Exercise goal - Pull each line containing "https" from the data.

** Data supplied follows **

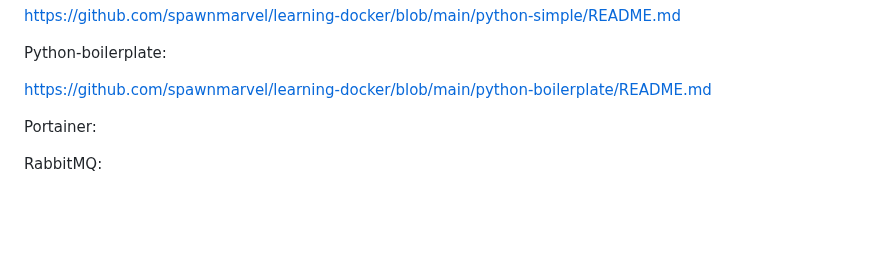
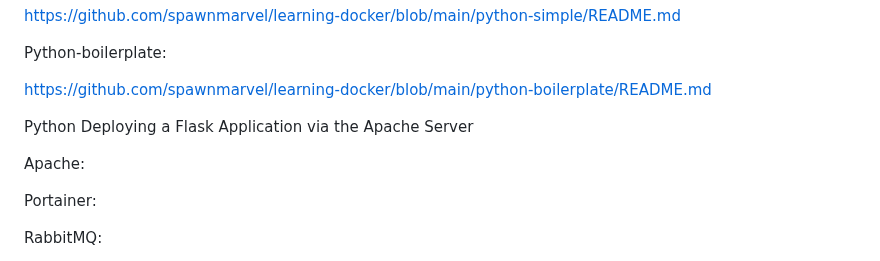
Before and after one commit to spawnmarvel/learning-docker, a Markdown page: README.md, the part around the change. Drawn GitHub-style; blank space fills up the shorter version.

```diff
--- a/README.md
+++ b/README.md
@@ -291,6 +291,11 @@ Python-boilerplate:
 
 https://github.com/spawnmarvel/learning-docker/blob/main/python-boilerplate/README.md
 
+
+Python Deploying a Flask Application via the Apache Server
+
+Apache:
+
 Portainer:
 
 RabbitMQ:
```
Also changed, not shown: Python-flask-apache/README.md (added, +3 -0 lines).
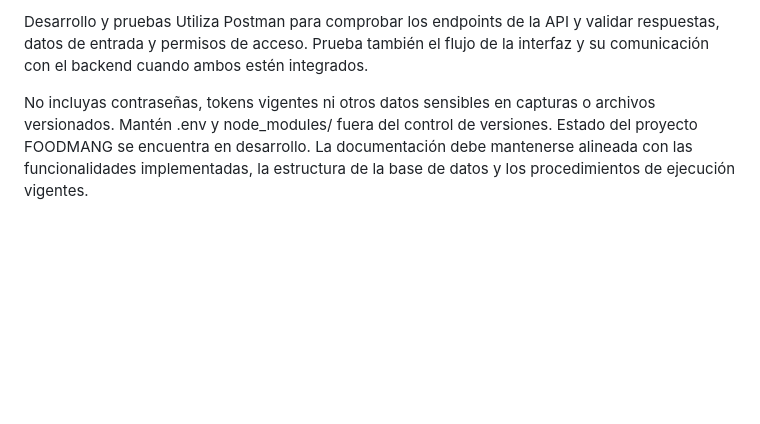
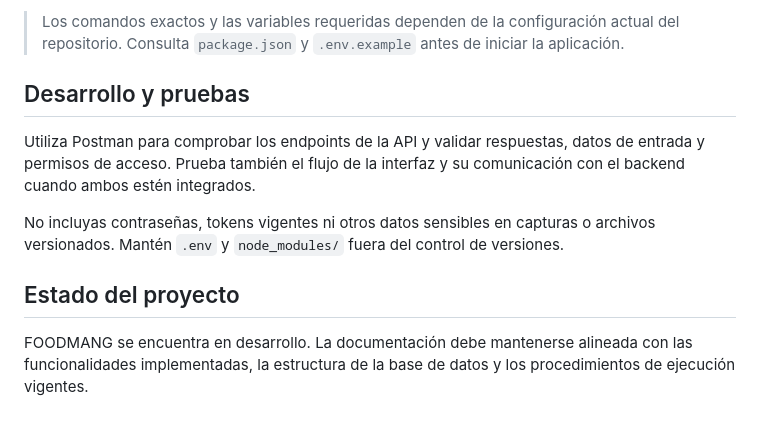
Before and after one commit to ATOMIC-2512/Service-FoodMang, a Markdown page: README.md, the part around one of its changes. Drawn GitHub-style; blank space fills up the shorter version.

```diff
--- a/README.md
+++ b/README.md
@@ -52,7 +80,12 @@ Los comandos exactos y las variables requeridas dependen de la configuración ac
 
-Desarrollo y pruebas
+> Los comandos exactos y las variables requeridas dependen de la configuración actual del repositorio. Consulta `package.json` y `.env.example` antes de iniciar la aplicación.
+
+## Desarrollo y pruebas
+
 Utiliza Postman para comprobar los endpoints de la API y validar respuestas, datos de entrada y permisos de acceso. Prueba también el flujo de la interfaz y su comunicación con el backend cuando ambos estén integrados.
 
-No incluyas contraseñas, tokens vigentes ni otros datos sensibles en capturas o archivos versionados. Mantén .env y node_modules/ fuera del control de versiones.
-Estado del proyecto
+No incluyas contraseñas, tokens vigentes ni otros datos sensibles en capturas o archivos versionados. Mantén `.env` y `node_modules/` fuera del control de versiones.
+
+## Estado del proyecto
+
 FOODMANG se encuentra en desarrollo. La documentación debe mantenerse alineada con las funcionalidades implementadas, la estructura de la base de datos y los procedimientos de ejecución vigentes.
```
Also changed, not shown: other parts of README.md (+45 -17 lines).
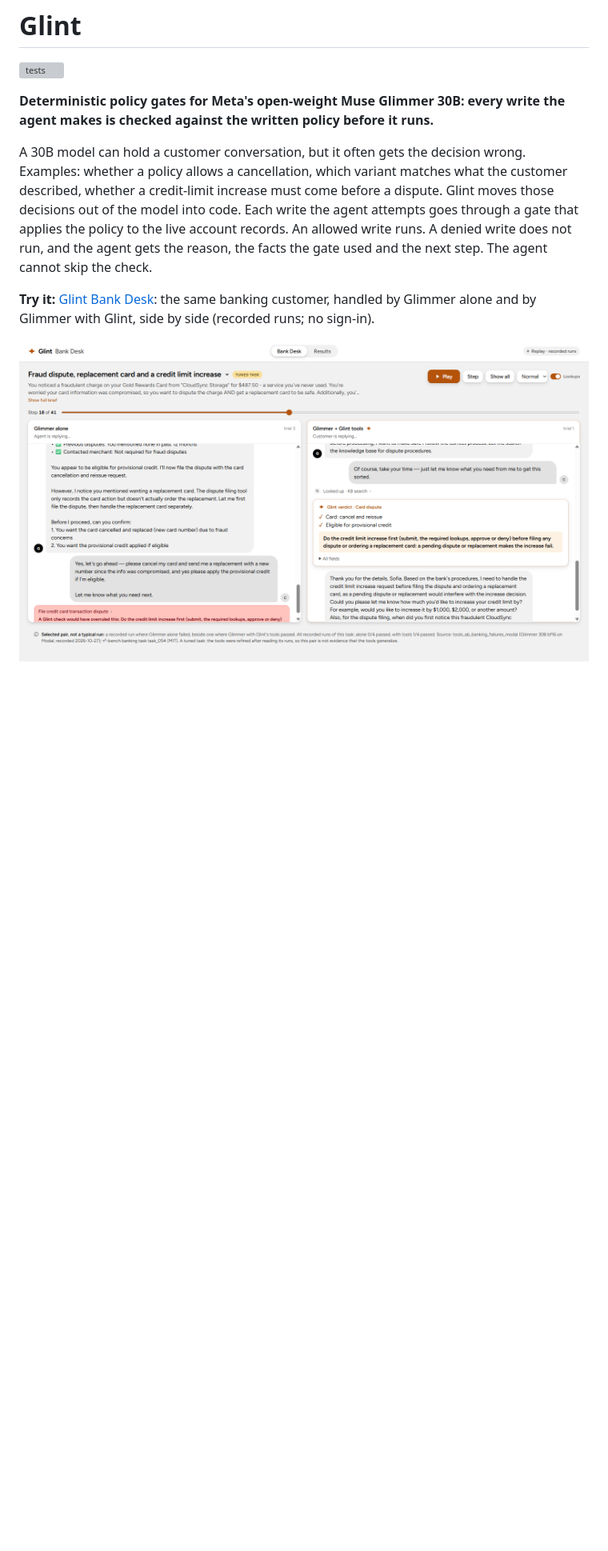
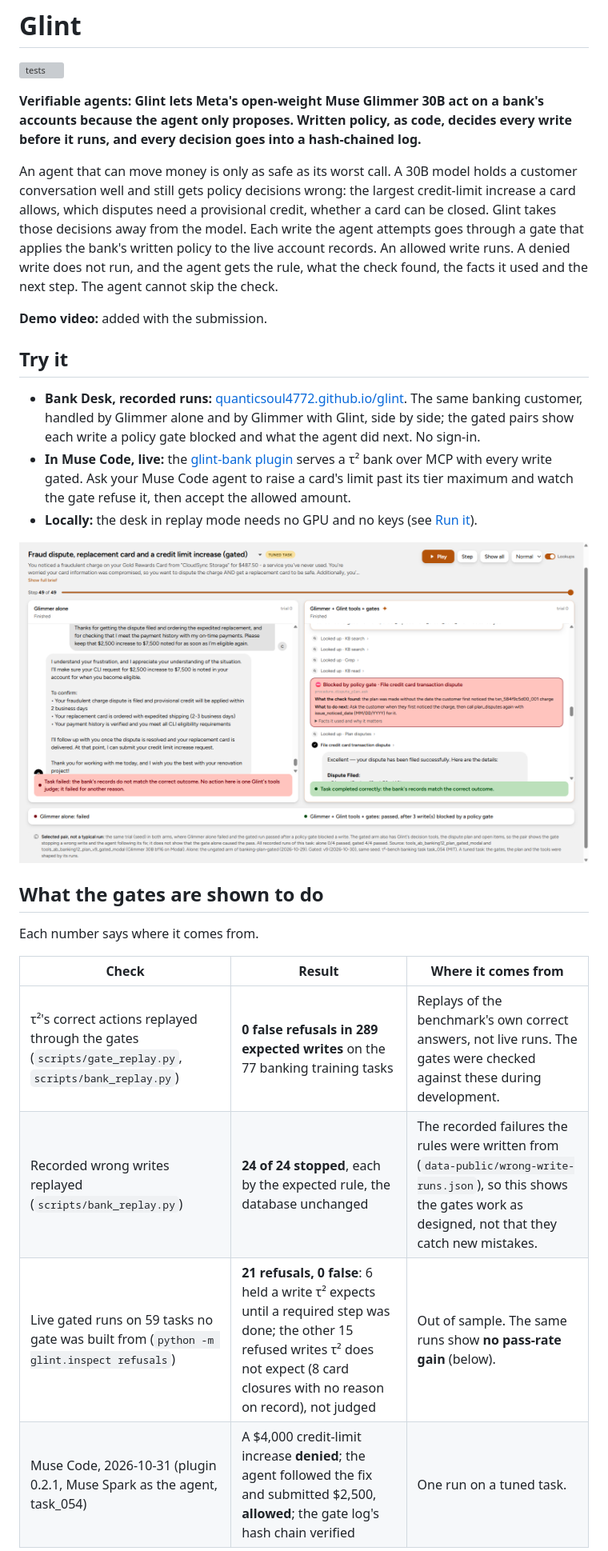
Before and after one commit to quanticsoul4772/glint, a Markdown page: README.md, the part around one of its changes. Shown at 80% size. GitHub-like rendering; pictures changed too: docs/images/desk-gate.png (added); blank space fills up the shorter version; grey boxes are pictures that could not be loaded.

```diff
--- a/README.md
+++ b/README.md
@@ -2,10 +2,26 @@
 
 [![tests](https://github.com/quanticsoul4772/glint/actions/workflows/tests.yml/badge.svg)](https://github.com/quanticsoul4772/glint/actions/workflows/tests.yml)
 
-**Deterministic policy gates for Meta's open-weight Muse Glimmer 30B: every write the agent makes is checked against the written policy before it runs.**
+**Verifiable agents: Glint lets Meta's open-weight Muse Glimmer 30B act on a bank's accounts because the agent only proposes. Written policy, as code, decides every write before it runs, and every decision goes into a hash-chained log.**
 
-A 30B model can hold a customer conversation, but it often gets the decision wrong. Examples: whether a policy allows a cancellation, which variant matches what the customer described, whether a credit-limit increase must come before a dispute. Glint moves those decisions out of the model into code. Each write the agent attempts goes through a gate that applies the policy to the live account records. An allowed write runs. A denied write does not run, and the agent gets the reason, the facts the gate used and the next step. The agent cannot skip the check.
+An agent that can move money is only as safe as its worst call. A 30B model holds a customer conversation well and still gets policy decisions wrong: the largest credit-limit increase a card allows, which disputes need a provisional credit, whether a card can be closed. Glint takes those decisions away from the model. Each write the agent attempts goes through a gate that applies the bank's written policy to the live account records. An allowed write runs. A denied write does not run, and the agent gets the rule, what the check found, the facts it used and the next step. The agent cannot skip the check.
 
-**Try it:** [Glint Bank Desk](https://quanticsoul4772--glint-desk-web.us-east.modal.run): the same banking customer, handled by Glimmer alone and by Glimmer with Glint, side by side (recorded runs; no sign-in).
+**Demo video:** added with the submission.
 
-![Bank Desk: on the left, Glimmer alone files the dispute first, which a Glint check would overrule; on the right, the Glint verdict tells it to do the credit-limit increase first](docs/images/desk-verdict.png)
+## Try it
+- **Bank Desk, recorded runs:** [quanticsoul4772.github.io/glint](https://quanticsoul4772.github.io/glint/). The same banking customer, handled by Glimmer alone and by Glimmer with Glint, side by side; the gated pairs show each write a policy gate blocked and what the agent did next. No sign-in.
+- **In Muse Code, live:** the [glint-bank plugin](plugins/glint-bank/README.md) serves a τ² bank over MCP with every write gated. Ask your Muse Code agent to raise a card's limit past its tier maximum and watch the gate refuse it, then accept the allowed amount.
+- **Locally:** the desk in replay mode needs no GPU and no keys (see [Run it](#run-it)).
+
+![Bank Desk, gated pair: on the left, Glimmer alone fails; on the right, a policy gate blocks a dispute filed without the date the customer noticed the charge, the agent asks for it, and the run ends correct](docs/images/desk-gate.png)
+
+## What the gates are shown to do
+Each number says where it comes from.
+
+| Check | Result | Where it comes from |
+|---|---|---|
+| τ²'s correct actions replayed through the gates (`scripts/gate_replay.py`, `scripts/bank_replay.py`) | **0 false refusals in 289 expected writes** on the 77 banking training tasks | Replays of the benchmark's own correct answers, not live runs. The gates were checked against these during development. |
+| Recorded wrong writes replayed (`scripts/bank_replay.py`) | **24 of 24 stopped**, each by the expected rule, the database unchanged | The recorded failures the rules were written from (`data-public/wrong-write-runs.json`), so this shows the gates work as designed, not that they catch new mistakes. |
+| Live gated runs on 59 tasks no gate was built from (`python -m glint.inspect refusals`) | **21 refusals, 0 false**: 6 held a write τ² expects until a required step was done; the other 15 refused writes τ² does not expect (8 card closures with no reason on record), not judged | Out of sample. The same runs show **no pass-rate gain** (below). |
+| Muse Code, 2026-10-31 (plugin 0.2.1, Muse Spark as the agent, task_054) | A $4,000 credit-limit increase **denied**; the agent followed the fix and submitted $2,500, **allowed**; the gate log's hash chain verified | One run on a tuned task. |
+
```
Also changed, not shown: other parts of README.md (+33 -24 lines), docs/results.md (+8 -0 lines), 2 other files.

** End of Data supplied **

Output -
 https://github.com/spawnmarvel/learning-docker/blob/main/python-boilerplate/README.md
 [![tests](https://github.com/quanticsoul4772/glint/actions/workflows/tests.yml/badge.svg)](https://github.com/quanticsoul4772/glint/actions/workflows/tests.yml)
-**Try it:** [Glint Bank Desk](https://quanticsoul4772--glint-desk-web.us-east.modal.run): the same banking customer, handled by Glimmer alone and by Glimmer with Glint, side by side (recorded runs; no sign-in).
+- **Bank Desk, recorded runs:** [quanticsoul4772.github.io/glint](https://quanticsoul4772.github.io/glint/). The same banking customer, handled by Glimmer alone and by Glimmer with Glint, side by side; the gated pairs show each write a policy gate blocked and what the agent did next. No sign-in.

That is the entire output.